Researchers have linked Prevotella copri, a species of intestinal bacteria, to the onset of rheumatoid arthritis, the first demonstration in humans that the chronic inflammatory joint disease may be mediated in part by specific intestinal bacteria.
Rheumatoid arthritis, an autoimmune disease that attacks joint tissue and causes painful, often debilitating stiffness and swelling, affects 1.3 million Americans. It strikes twice as many women as men and its cause remains unknown although genetic and environmental factors are thought to play a role. It is treated with an assortment of medications, including antibiotics, anti-inflammatory drugs like steroids, and immunosuppressive therapies that tame immune reactions. Little is understood about how these medications affect gut bacteria.
Using DNA analysis to compare gut bacteria from fecal samples of patients with rheumatoid arthritis and healthy individuals, the researchers found that P. copri was more abundant in patients newly diagnosed with rheumatoid arthritis than in healthy individuals or patients with chronic, treated rheumatoid arthritis. Moreover, the overgrowth of P. copri was associated with fewer beneficial gut bacteria belonging to the genera Bacteroides.
Differences in the relative abundance of Prevotella and Bacteroides in 114 subjects with and without arthritis, determined by 16S sequencing (regions V1–V2, 454 platform). Credit and link: DOI:10.7554/eLife.01202
The new findings used mice genetically predisposed to rheumatoid arthritis, which resist the disease if kept in sterile environments but show signs of joint inflammation when exposed to otherwise benign gut bacteria known as segmented filamentous bacteria.
The human gut is home to hundreds of species of beneficial bacteria, including P. copri, which ferment undigested carbohydrates to fuel the body and keep harmful bacteria in check. The immune system, primed to attack foreign microbes, possesses the extraordinary ability to distinguish benign or beneficial bacteria from pathogenic bacteria. This ability may be compromised, however, when the gut's microbial ecosystem is thrown off balance.
Why P. copri growth seems to take off in newly diagnosed patients with rheumatoid arthritis is also unclear, the researchers say. Both environmental influences, such as diet and genetic factors can shift bacterial populations within the gut, which may set off a systemic autoimmune attack. Adding to the mystery, P. copri extracted from stool samples of newly diagnosed patients appears genetically distinct from P. copri found in healthy individuals, the researchers found.
To determine if particular bacterial species correlate with rheumatoid arthritis, the researchers sequenced the so-called 16S gene on 44 fecal DNA samples from newly diagnosed patients with rheumatoid arthritis prior to immune-suppressive treatment; 26 samples from patients with chronic, treated rheumatoid arthritis; 16 samples from patients with psoriatic arthritis (characterized by red, flaky skin in conjunction with joint inflammation); and 28 samples from healthy individuals.
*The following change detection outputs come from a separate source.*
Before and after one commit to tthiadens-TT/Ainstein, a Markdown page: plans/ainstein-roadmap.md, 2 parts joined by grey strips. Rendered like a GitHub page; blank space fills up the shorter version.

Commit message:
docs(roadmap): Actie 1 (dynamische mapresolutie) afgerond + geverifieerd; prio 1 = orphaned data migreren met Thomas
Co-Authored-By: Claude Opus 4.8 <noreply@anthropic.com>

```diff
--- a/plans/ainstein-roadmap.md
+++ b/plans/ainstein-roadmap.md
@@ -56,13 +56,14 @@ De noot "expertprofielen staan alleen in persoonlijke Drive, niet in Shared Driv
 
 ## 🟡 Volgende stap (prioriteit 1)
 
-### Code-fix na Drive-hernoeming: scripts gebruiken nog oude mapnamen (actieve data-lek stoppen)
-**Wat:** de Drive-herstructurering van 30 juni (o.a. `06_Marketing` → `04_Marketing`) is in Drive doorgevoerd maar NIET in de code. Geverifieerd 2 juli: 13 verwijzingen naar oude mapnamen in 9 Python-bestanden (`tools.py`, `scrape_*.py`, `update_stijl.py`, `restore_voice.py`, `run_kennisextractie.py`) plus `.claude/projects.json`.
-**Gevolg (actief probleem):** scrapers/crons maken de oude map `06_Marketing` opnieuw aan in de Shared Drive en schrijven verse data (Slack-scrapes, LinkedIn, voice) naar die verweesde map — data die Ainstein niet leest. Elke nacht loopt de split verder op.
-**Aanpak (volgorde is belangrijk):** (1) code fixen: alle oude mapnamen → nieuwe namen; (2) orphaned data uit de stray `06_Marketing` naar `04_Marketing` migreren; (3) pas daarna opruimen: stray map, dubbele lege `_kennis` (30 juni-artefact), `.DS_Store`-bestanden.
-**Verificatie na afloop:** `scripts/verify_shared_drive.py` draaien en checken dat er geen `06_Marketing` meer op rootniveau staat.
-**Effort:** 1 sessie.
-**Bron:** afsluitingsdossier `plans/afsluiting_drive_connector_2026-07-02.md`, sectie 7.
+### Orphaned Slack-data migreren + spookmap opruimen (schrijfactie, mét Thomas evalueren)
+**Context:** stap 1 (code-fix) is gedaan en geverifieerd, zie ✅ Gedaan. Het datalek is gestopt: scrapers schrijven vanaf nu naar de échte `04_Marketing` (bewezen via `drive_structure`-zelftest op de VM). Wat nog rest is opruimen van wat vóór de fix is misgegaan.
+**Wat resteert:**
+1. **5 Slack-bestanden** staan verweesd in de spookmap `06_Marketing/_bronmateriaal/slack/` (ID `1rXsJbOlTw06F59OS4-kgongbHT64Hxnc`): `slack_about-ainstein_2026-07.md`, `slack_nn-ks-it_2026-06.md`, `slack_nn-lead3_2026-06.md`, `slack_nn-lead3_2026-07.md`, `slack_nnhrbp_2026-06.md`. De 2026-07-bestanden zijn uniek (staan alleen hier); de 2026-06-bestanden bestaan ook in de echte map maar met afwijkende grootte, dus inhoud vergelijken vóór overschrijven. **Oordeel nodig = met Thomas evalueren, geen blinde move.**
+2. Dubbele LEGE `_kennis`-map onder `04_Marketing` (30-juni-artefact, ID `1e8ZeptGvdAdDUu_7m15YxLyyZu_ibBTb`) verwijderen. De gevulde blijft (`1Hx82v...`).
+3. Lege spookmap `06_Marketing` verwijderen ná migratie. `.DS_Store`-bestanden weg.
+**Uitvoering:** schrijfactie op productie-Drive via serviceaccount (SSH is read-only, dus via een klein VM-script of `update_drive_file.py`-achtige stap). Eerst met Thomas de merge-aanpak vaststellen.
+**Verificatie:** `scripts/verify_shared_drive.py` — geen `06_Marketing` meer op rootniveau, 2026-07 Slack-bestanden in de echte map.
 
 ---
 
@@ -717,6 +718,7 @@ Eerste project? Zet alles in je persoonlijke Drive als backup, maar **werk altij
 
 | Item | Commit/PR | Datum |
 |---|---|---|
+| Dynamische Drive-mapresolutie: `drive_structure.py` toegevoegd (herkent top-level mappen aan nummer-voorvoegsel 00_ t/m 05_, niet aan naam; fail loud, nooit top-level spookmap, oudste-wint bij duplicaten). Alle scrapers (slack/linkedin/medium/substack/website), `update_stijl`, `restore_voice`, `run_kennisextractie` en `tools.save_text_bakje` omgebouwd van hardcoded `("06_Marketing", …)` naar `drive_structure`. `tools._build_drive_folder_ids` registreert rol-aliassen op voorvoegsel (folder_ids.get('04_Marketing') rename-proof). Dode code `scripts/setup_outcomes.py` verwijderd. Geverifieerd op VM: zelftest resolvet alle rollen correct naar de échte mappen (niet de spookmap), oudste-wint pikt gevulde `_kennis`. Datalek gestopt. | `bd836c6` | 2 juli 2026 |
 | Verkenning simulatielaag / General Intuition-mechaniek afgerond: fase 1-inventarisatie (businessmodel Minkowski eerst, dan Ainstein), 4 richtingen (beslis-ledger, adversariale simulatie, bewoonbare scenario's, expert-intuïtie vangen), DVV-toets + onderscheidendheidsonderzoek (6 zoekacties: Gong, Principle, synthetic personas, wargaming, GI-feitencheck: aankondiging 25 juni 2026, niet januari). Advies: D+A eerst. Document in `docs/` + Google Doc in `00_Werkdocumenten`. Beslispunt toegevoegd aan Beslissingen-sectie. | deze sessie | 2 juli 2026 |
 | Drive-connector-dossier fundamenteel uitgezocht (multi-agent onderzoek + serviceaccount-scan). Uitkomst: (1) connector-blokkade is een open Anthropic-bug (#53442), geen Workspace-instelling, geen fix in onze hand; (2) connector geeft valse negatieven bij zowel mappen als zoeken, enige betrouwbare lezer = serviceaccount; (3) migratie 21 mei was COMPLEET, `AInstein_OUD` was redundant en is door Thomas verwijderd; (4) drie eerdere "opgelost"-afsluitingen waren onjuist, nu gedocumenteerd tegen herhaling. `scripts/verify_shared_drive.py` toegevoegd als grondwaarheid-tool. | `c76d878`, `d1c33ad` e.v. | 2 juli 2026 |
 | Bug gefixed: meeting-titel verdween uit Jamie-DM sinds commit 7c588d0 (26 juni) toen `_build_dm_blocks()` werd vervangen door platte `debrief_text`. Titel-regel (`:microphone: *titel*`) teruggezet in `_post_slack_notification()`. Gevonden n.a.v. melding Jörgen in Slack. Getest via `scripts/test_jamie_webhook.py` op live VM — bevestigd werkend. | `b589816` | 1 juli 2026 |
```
Seventy-five percent of stool samples from patients newly diagnosed with rheumatoid arthritis carried P. copri compared to 21.4% of samples from healthy individuals; 11.5% from chronic, treated patients; and 37.5% from patients with psoriatic arthritis.
This latest research offers an important clue, showing that treated patients with chronic rheumatoid arthritis carry smaller populations of P. copri.
"Studies in rodent models have clearly shown that the intestinal microbiota contribute significantly to the causation of systemic autoimmune diseases," says Dan R. Littman, MD, PhD, a Professor of Pathology and Microbiology at NYU School of Medicine. "Our own results in mouse studies encouraged us to take a closer look at patients with rheumatoid arthritis, and we found this remarkable and surprising association.
"At this stage, however, we cannot conclude that there is a causal link between the abundance of P. copri and the onset of rheumatoid arthritis. We are developing new tools that will hopefully allow us to ask if this is indeed the case."
The researchers plan to validate their results in regions beyond New York, since gut flora can vary across geographical regions, and investigate whether the gut flora can be used as a biological marker to guide treatment. Finally, they hope to study people before they develop rheumatoid arthritis to see whether overgrowth of P. copri is a cause or result of autoimmune attacks.
The new findings add to the growing evidence that the trillions of microbes in our body play an important role in regulating our health.
Citation: Jose U Scher, Andrew Sczesnak, Randy S Longman, Nicola Segata, Carles Ubeda, Craig Bielski, Tim Rostron, Vincenzo Cerundolo, Eric G Pamer, Steven B Abramson, Curtis Huttenhower, Dan R Littman, 'Expansion of intestinal Prevotella copri correlates with enhanced susceptibility to arthritis', eLife 5 November 2013 DOI: http://dx.doi.org/10.7554/eLife.01202